• WORK INSTRUCTIONS: Copy every line from the records below that holds the word "QLabel".

[Stored items from a collection]
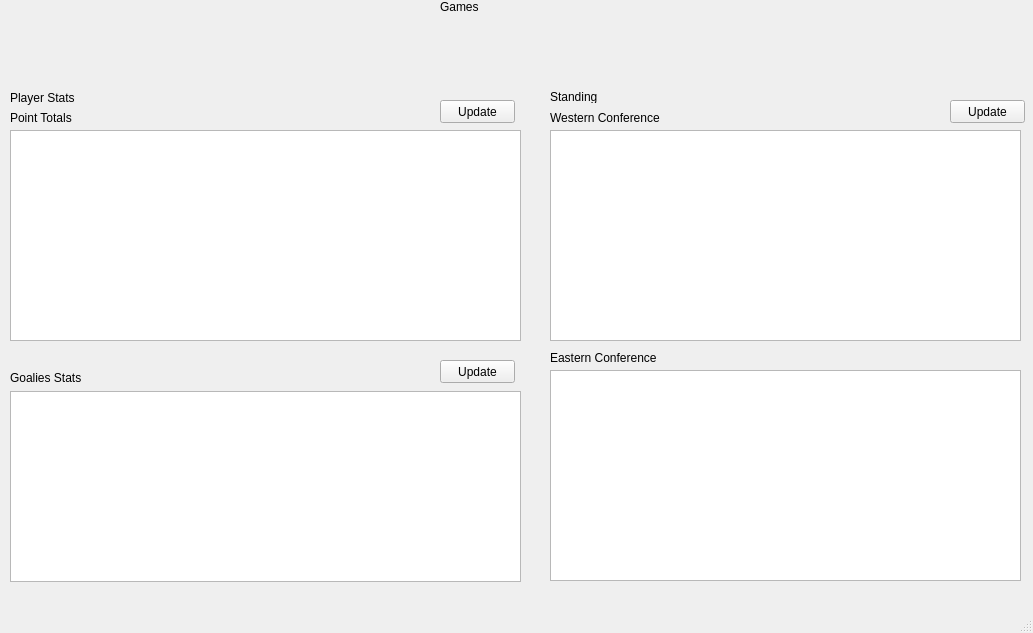
Old version of the form nhl_stats_app_ui.ui in the repository rshen25/nhl_stats_app.
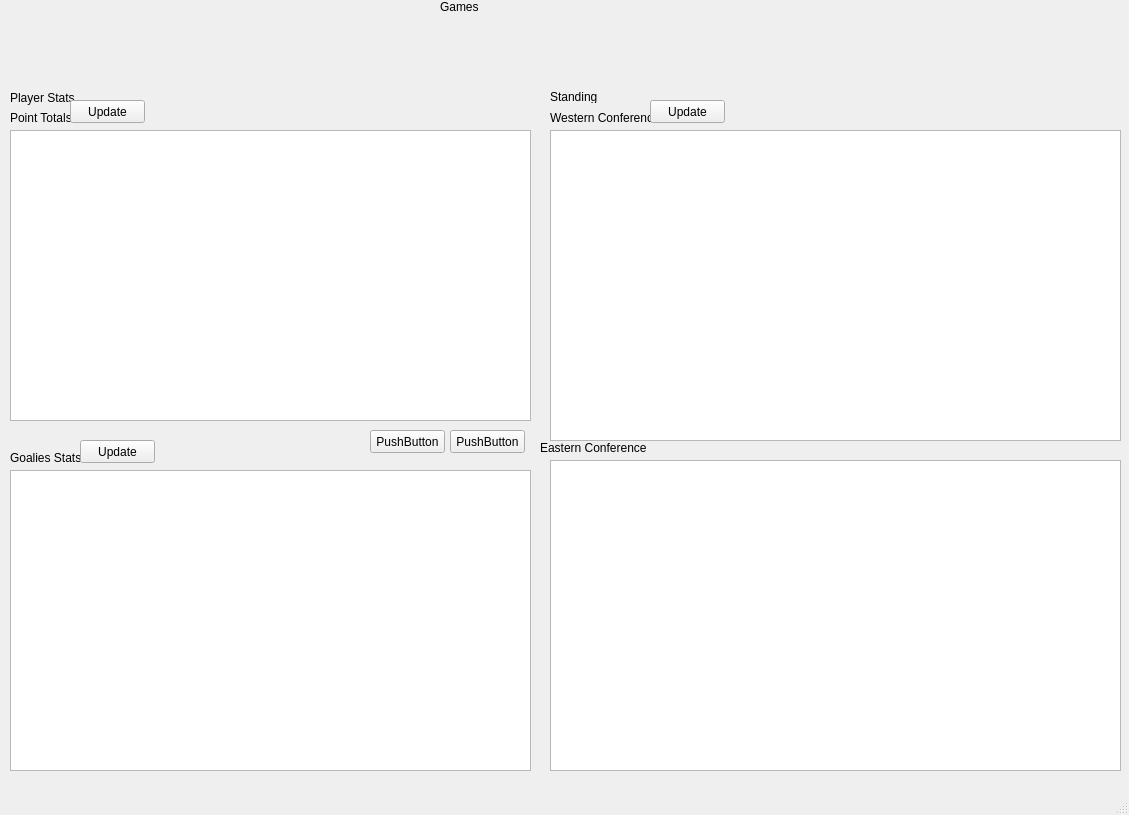
New version of the form.

Commit message:
Connected the UI to the database, stats now display in the UI
Fixed some issues with database naming, player stats, and the standings now display in the GUI.

What changed in the file:
```diff
--- a/nhl_stats_app_ui.ui
+++ b/nhl_stats_app_ui.ui
@@ -6,8 +6,8 @@
    <rect>
     <x>0</x>
     <y>0</y>
-    <width>1033</width>
-    <height>633</height>
+    <width>1129</width>
+    <height>815</height>
    </rect>
   </property>
   <property name="windowTitle">
@@ -43,8 +43,8 @@
    <widget class="QLabel" name="label_3">
     <property name="geometry">
      <rect>
-      <x>550</x>
-      <y>350</y>
+      <x>540</x>
+      <y>440</y>
       <width>121</width>
       <height>16</height>
      </rect>
@@ -79,51 +79,11 @@
      <string>Games</string>
     </property>
    </widget>
-   <widget class="QTableWidget" name="tableWidget_2">
+   <widget class="QLabel" name="label_goalie_stats">
     <property name="geometry">
      <rect>
-      <x>550</x>
-      <y>370</y>
-      <width>471</width>
-      <height>211</height>
-     </rect>
-    </property>
-   </widget>
-   <widget class="QTableWidget" name="tableWidget">
-    <property name="geometry">
-     <rect>
-      <x>550</x>
-      <y>130</y>
-      <width>471</width>
-      <height>211</height>
-     </rect>
-    </property>
-   </widget>
-   <widget class="QTableWidget" name="tableWidget_3">
-    <property name="geometry">
-     <rect>
       <x>10</x>
-      <y>130</y>
-      <width>511</width>
-      <height>211</height>
-     </rect>
-    </property>
-   </widget>
-   <widget class="QTableWidget" name="tableWidget_4">
-    <property name="geometry">
-     <rect>
-      <x>10</x>
-      <y>391</y>
-      <width>511</width>
-      <height>191</height>
-     </rect>
-    </property>
-   </widget>
-   <widget class="QLabel" name="label_6">
-    <property name="geometry">
-     <rect>
-      <x>10</x>
-      <y>370</y>
+      <y>450</y>
       <width>81</width>
       <height>16</height>
      </rect>
@@ -148,7 +108,7 @@
    <widget class="QPushButton" name="pushButton">
     <property name="geometry">
      <rect>
-      <x>440</x>
+      <x>70</x>
       <y>100</y>
       <width>75</width>
       <height>23</height>
@@ -161,8 +121,8 @@
    <widget class="QPushButton" name="pushButton_2">
     <property name="geometry">
      <rect>
-      <x>440</x>
-      <y>360</y>
+      <x>80</x>
+      <y>440</y>
       <width>75</width>
       <height>23</height>
      </rect>
@@ -174,7 +134,7 @@
    <widget class="QPushButton" name="pushButton_3">
     <property name="geometry">
      <rect>
-      <x>950</x>
+      <x>650</x>
       <y>100</y>
       <width>75</width>
       <height>23</height>
@@ -184,6 +144,72 @@
      <string>Update</string>
     </property>
    </widget>
+   <widget class="QPushButton" name="pushButton_4">
+    <property name="geometry">
+     <rect>
+      <x>450</x>
+      <y>430</y>
+      <width>75</width>
+      <height>23</height>
+     </rect>
+    </property>
+    <property name="text">
+     <string>PushButton</string>
+    </property>
+   </widget>
+   <widget class="QPushButton" name="pushButton_5">
+    <property name="geometry">
+     <rect>
+      <x>370</x>
+      <y>430</y>
+      <width>75</width>
+      <height>23</height>
+     </rect>
+    </property>
+    <property name="text">
+     <string>PushButton</string>
+    </property>
+   </widget>
+   <widget class="QTableView" name="table_west_standings">
+    <property name="geometry">
+     <rect>
+      <x>550</x>
+      <y>130</y>
+      <width>571</width>
+      <height>311</height>
+     </rect>
+    </property>
+   </widget>
+   <widget class="QTableView" name="table_player_stats">
+    <property name="geometry">
+     <rect>
+      <x>10</x>
+      <y>130</y>
+      <width>521</width>
+      <height>291</height>
+     </rect>
+    </property>
+   </widget>
+   <widget class="QTableView" name="table_goalie_stats">
+    <property name="geometry">
+     <rect>
+      <x>10</x>
+      <y>470</y>
+      <width>521</width>
+      <height>301</height>
+     </rect>
+    </property>
+   </widget>
+   <widget class="QTableView" name="table_east_standings">
+    <property name="geometry">
+     <rect>
+      <x>550</x>
+      <y>460</y>
+      <width>571</width>
+      <height>311</height>
+     </rect>
+    </property>
+   </widget>
   </widget>
   <widget class="QMenuBar" name="menubar">
    <property name="geometry">
```
Left out of the diff: 20 changed lines with no effect on the pictures. The commit also changes 5 other files.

• ANSWER TO THIS TASK:
    <widget class="QLabel" name="label_3">
+   <widget class="QLabel" name="label_goalie_stats">
-   <widget class="QLabel" name="label_6">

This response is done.